I’d be remiss to not give special mention to Bebe here, by the way. He had another of his 100 percent games, going 5-for-5 from the field, and chipping in two blocks (on the same possession!). Casey gave him credit for being part of that second unit in the second quarter who broke the game open. The other young Raptor who had a big contribution was none other than everyone’s favourite: Norman Powell.

Owing to the back-to-back, DeMarre Carroll got the night off so it was Powell’s time to shine. In Norm’s 32 minutes, he went 7-of-14 from the floor for 16 points, added seven rebounds, and chipped in two assists. Despite being constantly yo-yoed in and out of the lineup, Powell was, as always, ready. Casey called him a “professional young man,” and Lowry added he “really like[s] Norman Powell.” It is the peak of luxury to have a player of his calibre in the wings to carry the load when needed.

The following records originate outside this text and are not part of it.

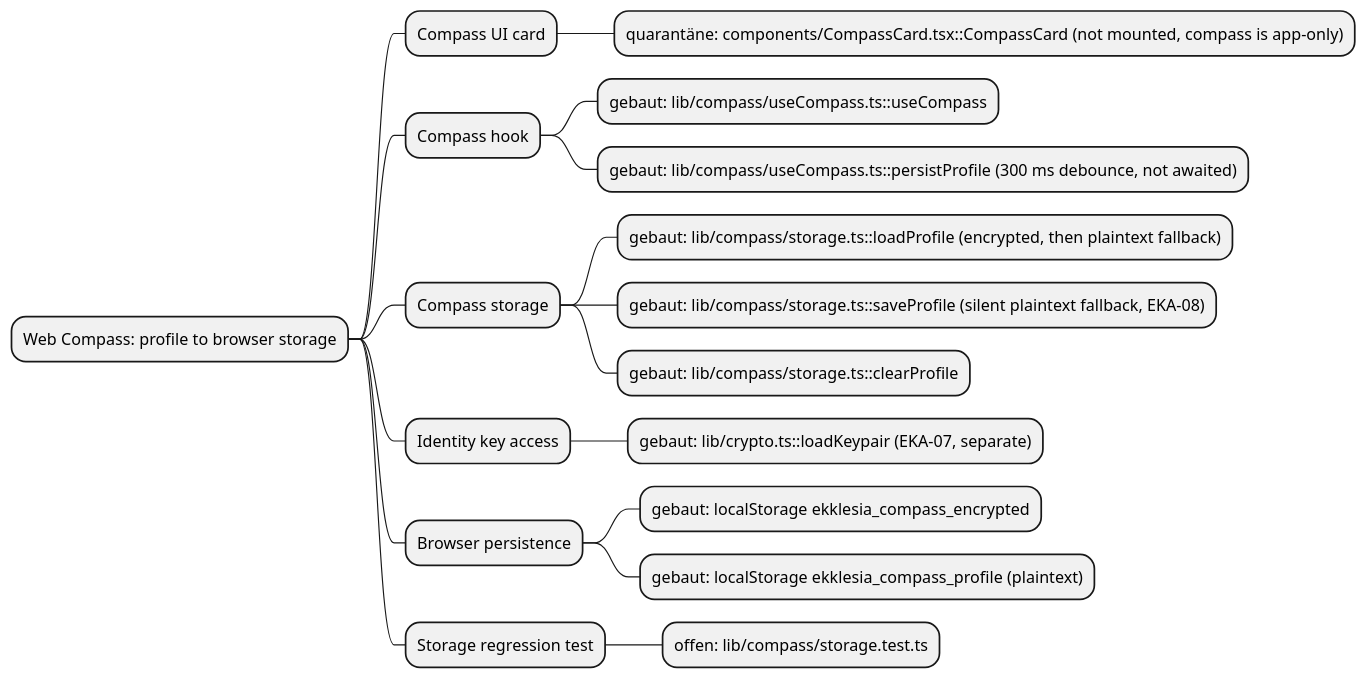
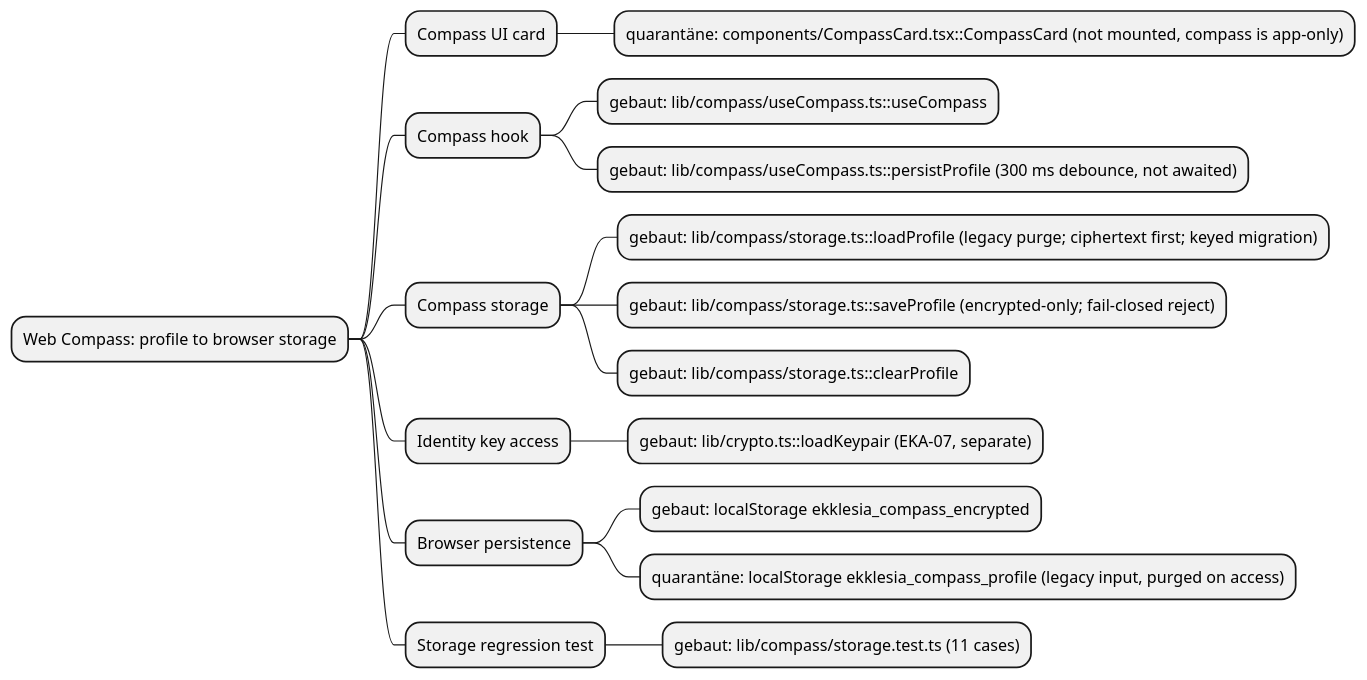
Before and after one commit to NeaBouli/pnyx: the third of 4 diagrams in docs/architecture/map.puml, drawn with PlantUML. The commit also changed other lines of this file and 2 other files, not shown here.

Commit message:
docs(architecture): record EKA-08 fail-closed state (T-488)

```diff
--- a/docs/architecture/map.puml
+++ b/docs/architecture/map.puml
@@ -53,20 +53,20 @@
 @startmindmap
-' EKA-08 — Web Compass Privacy Storage (base 4cc1193), appended; EKA-18 diagrams above unchanged
+' EKA-08 — Web Compass Privacy Storage after T-488; EKA-18 diagrams above unchanged
 * Web Compass: profile to browser storage
 ** Compass UI card
 *** quarantäne: components/CompassCard.tsx::CompassCard (not mounted, compass is app-only)
 ** Compass hook
 *** gebaut: lib/compass/useCompass.ts::useCompass
 *** gebaut: lib/compass/useCompass.ts::persistProfile (300 ms debounce, not awaited)
 ** Compass storage
-*** gebaut: lib/compass/storage.ts::loadProfile (encrypted, then plaintext fallback)
-*** gebaut: lib/compass/storage.ts::saveProfile (silent plaintext fallback, EKA-08)
+*** gebaut: lib/compass/storage.ts::loadProfile (legacy purge; ciphertext first; keyed migration)
+*** gebaut: lib/compass/storage.ts::saveProfile (encrypted-only; fail-closed reject)
 *** gebaut: lib/compass/storage.ts::clearProfile
 ** Identity key access
 *** gebaut: lib/crypto.ts::loadKeypair (EKA-07, separate)
 ** Browser persistence
 *** gebaut: localStorage ekklesia_compass_encrypted
-*** gebaut: localStorage ekklesia_compass_profile (plaintext)
+*** quarantäne: localStorage ekklesia_compass_profile (legacy input, purged on access)
 ** Storage regression test
-*** offen: lib/compass/storage.test.ts
+*** gebaut: lib/compass/storage.test.ts (11 cases)
 @endmindmap
```
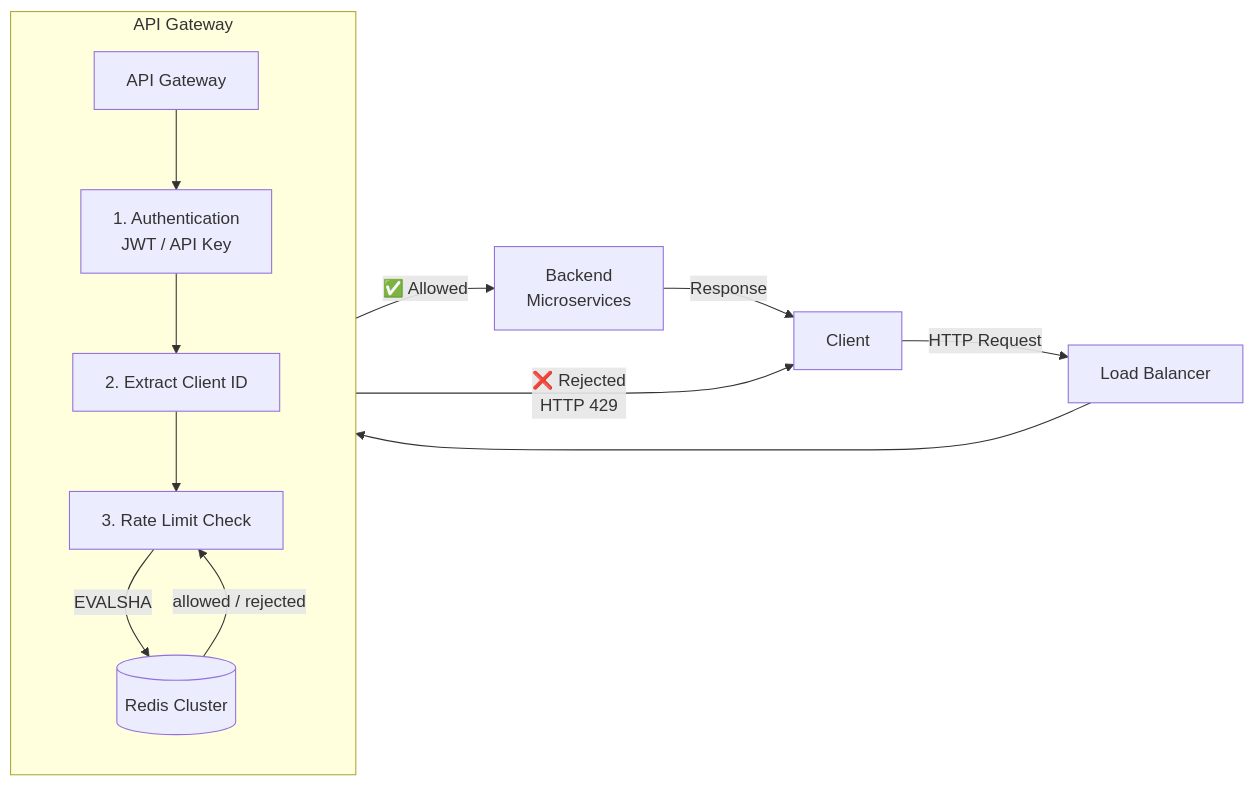
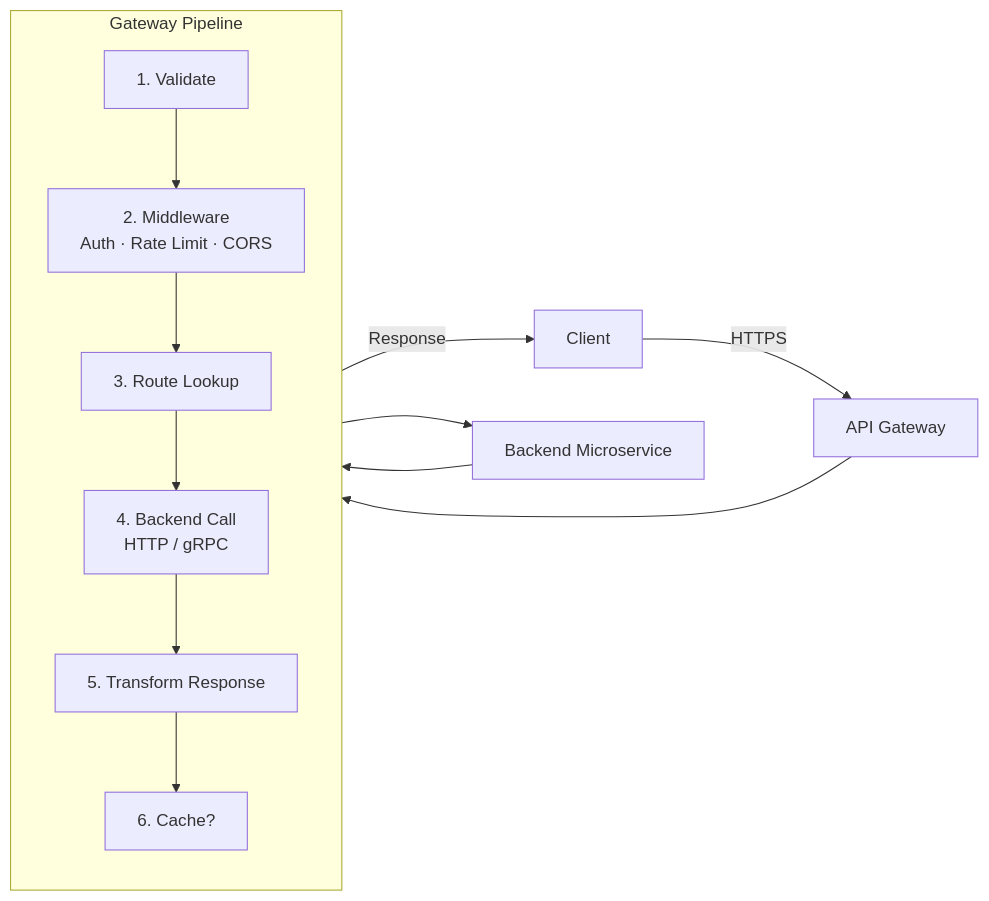
The first of 6 diagrams in hld/rate_limitter.md (vipi-n/swe-101), drawn with Mermaid before and after one commit. The commit also changed other lines of this file, not shown here.

````diff
--- a/hld/rate_limitter.md
+++ b/hld/rate_limitter.md
@@ -292,18 +207,16 @@
 ```mermaid
 flowchart LR
-    C[Client] -->|HTTP Request| LB[Load Balancer]
-    LB --> GW[API Gateway]
-
-    subgraph API Gateway
+    Client[Client] -->|HTTPS| GW[API Gateway]
+    subgraph Gateway Pipeline
         direction TB
-        GW --> Auth[1. Authentication<br/>JWT / API Key]
-        Auth --> Extract[2. Extract Client ID]
-        Extract --> RL[3. Rate Limit Check]
-        RL -->|EVALSHA| Redis[(Redis Cluster)]
-        Redis -->|allowed / rejected| RL
+        V[1. Validate] --> M[2. Middleware<br/>Auth · Rate Limit · CORS]
+        M --> R[3. Route Lookup]
+        R --> P[4. Backend Call<br/>HTTP / gRPC]
+        P --> T[5. Transform Response]
+        T --> C[6. Cache?]
     end
-
-    RL -->|✅ Allowed| Backend[Backend<br/>Microservices]
-    RL -->|❌ Rejected<br/>HTTP 429| C
-    Backend -->|Response| C
+    GW --> V
+    C -->|Response| Client
+    P --> Backend[Backend Microservice]
+    Backend --> P
 ```
````
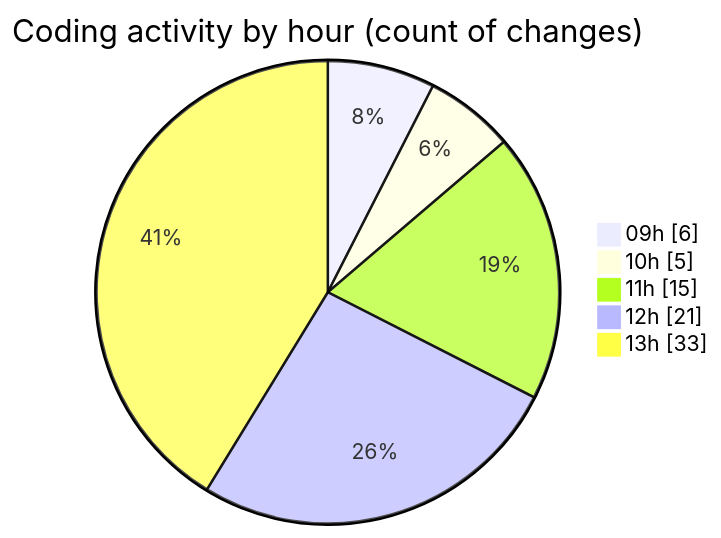
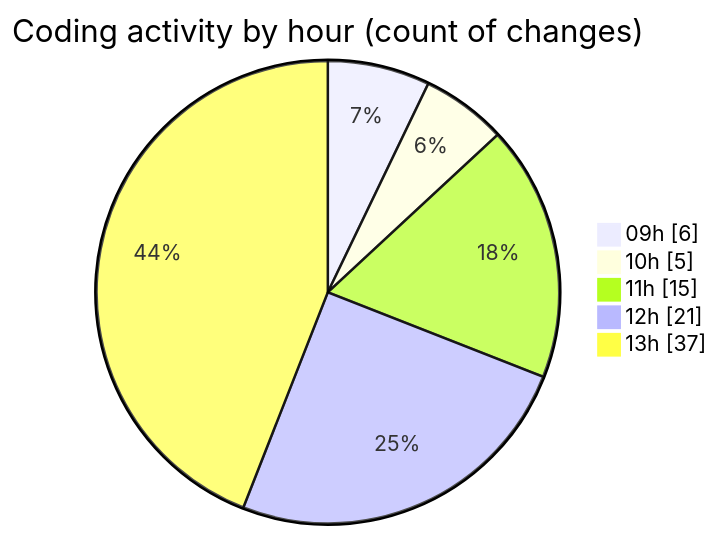
Before and after one commit to momahboobian/code-tracking: the second of 2 diagrams in 2025-10-02/cda/README.md, drawn with Mermaid. The commit also changed other lines of this file and 1 other file, not shown here.

````diff
--- a/2025-10-02/cda/README.md
+++ b/2025-10-02/cda/README.md
@@ -40,9 +40,9 @@
 ```mermaid
 pie showData
 title Coding activity by hour (count of changes)
 "09h" : 6
 "10h" : 5
 "11h" : 15
 "12h" : 21
-"13h" : 33
+"13h" : 37
 ```
````
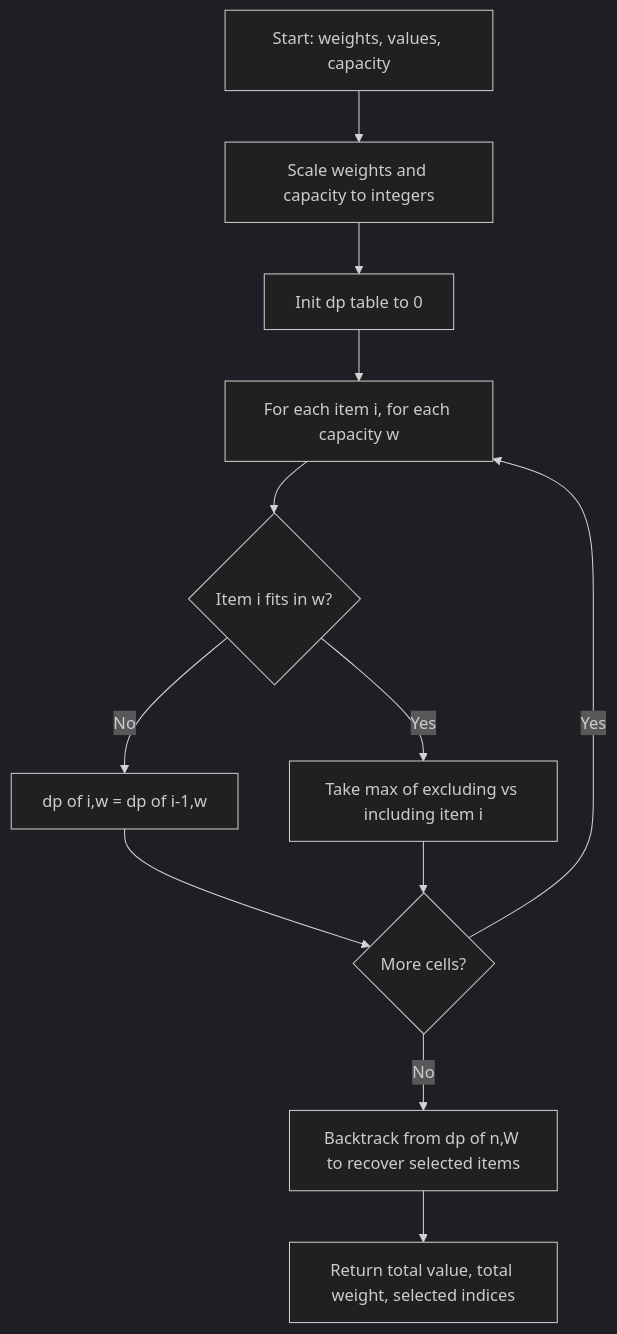
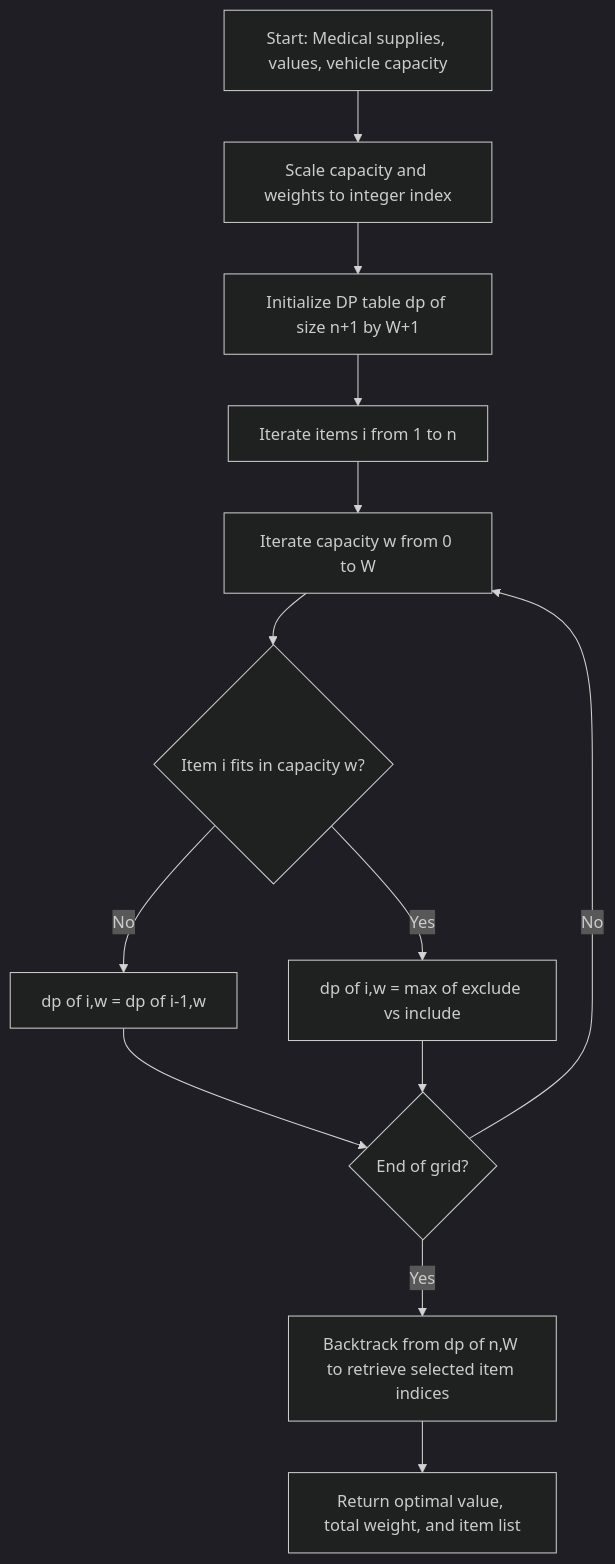
The third of 6 diagrams in docs/service-operations/flowcharts-pseudocode.md (Septagon-Systems/Hospital-Service-DSA), drawn with Mermaid (dark theme) before and after one commit. The commit also changed other lines of this file and 1 other file, not shown here.

Commit message:
docs(flowcharts): expand pseudocode to cover all 12 data structures and multi-queue dispatch

````diff
--- a/docs/service-operations/flowcharts-pseudocode.md
+++ b/docs/service-operations/flowcharts-pseudocode.md
@@ -199,14 +195,15 @@
 ```mermaid
 flowchart TD
-    A[Start: weights, values, capacity] --> B[Scale weights and capacity to integers]
-    B --> C[Init dp table to 0]
-    C --> D[For each item i, for each capacity w]
-    D --> E{Item i fits in w?}
-    E -- No --> F[dp of i,w = dp of i-1,w]
-    E -- Yes --> G[Take max of excluding vs including item i]
-    F --> H{More cells?}
-    G --> H
-    H -- Yes --> D
-    H -- No --> I[Backtrack from dp of n,W to recover selected items]
-    I --> J[Return total value, total weight, selected indices]
+    A[Start: Medical supplies, values, vehicle capacity] --> B[Scale capacity and weights to integer index]
+    B --> C[Initialize DP table dp of size n+1 by W+1]
+    C --> D[Iterate items i from 1 to n]
+    D --> E[Iterate capacity w from 0 to W]
+    E --> F{Item i fits in capacity w?}
+    F -- No --> G[dp of i,w = dp of i-1,w]
+    F -- Yes --> H[dp of i,w = max of exclude vs include]
+    G --> I{End of grid?}
+    H --> I
+    I -- No --> E
+    I -- Yes --> J[Backtrack from dp of n,W to retrieve selected item indices]
+    J --> K[Return optimal value, total weight, and item list]
 ```
````
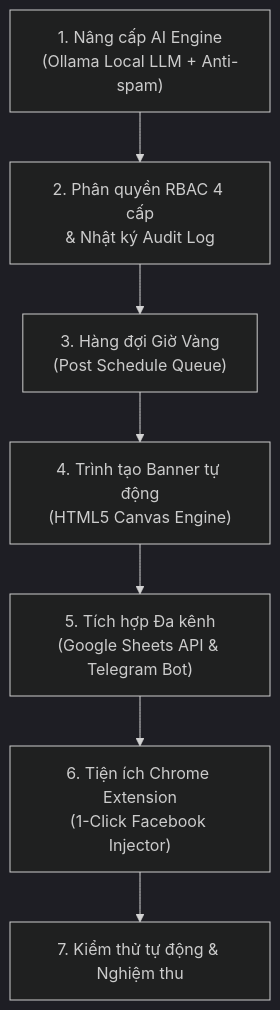
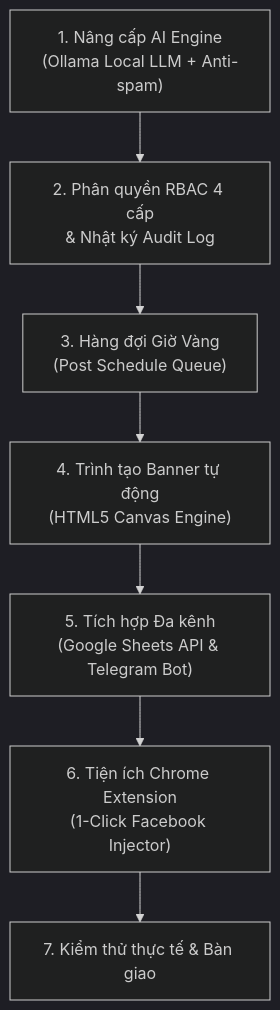
The second of 9 diagrams in docs/Báo cáo tiến độ thực tập lần 2 - Ngô Công Thành.md (thanh063456/luaga), drawn with Mermaid (dark theme) before and after one commit. The commit also changed other lines of this file and 1 other file, not shown here.

````diff
--- a/docs/Báo cáo tiến độ thực tập lần 2 - Ngô Công Thành.md
+++ b/docs/Báo cáo tiến độ thực tập lần 2 - Ngô Công Thành.md
@@ -88,9 +88,9 @@
 ```mermaid
 graph TD
     A["1. Nâng cấp AI Engine<br/>(Ollama Local LLM + Anti-spam)"] --> B["2. Phân quyền RBAC 4 cấp<br/>& Nhật ký Audit Log"]
     B --> C["3. Hàng đợi Giờ Vàng<br/>(Post Schedule Queue)"]
     C --> D["4. Trình tạo Banner tự động<br/>(HTML5 Canvas Engine)"]
     D --> E["5. Tích hợp Đa kênh<br/>(Google Sheets API & Telegram Bot)"]
     E --> F["6. Tiện ích Chrome Extension<br/>(1-Click Facebook Injector)"]
-    F --> G["7. Kiểm thử tự động & Nghiệm thu"]
+    F --> G["7. Kiểm thử thực tế & Bàn giao"]
 ```
````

By the fourth, much like the Sixers game on Monday, the game was decided. The Raptors cleared their bench — Jakob Poeltl, Fred VanVleet (who scored his first NBA bucket) and Bruno Caboclo all got a few minutes — and the fans got pizza. The Raptors are winners of five in a row and sit at 13-6. And you know what? I’m not surprised at all.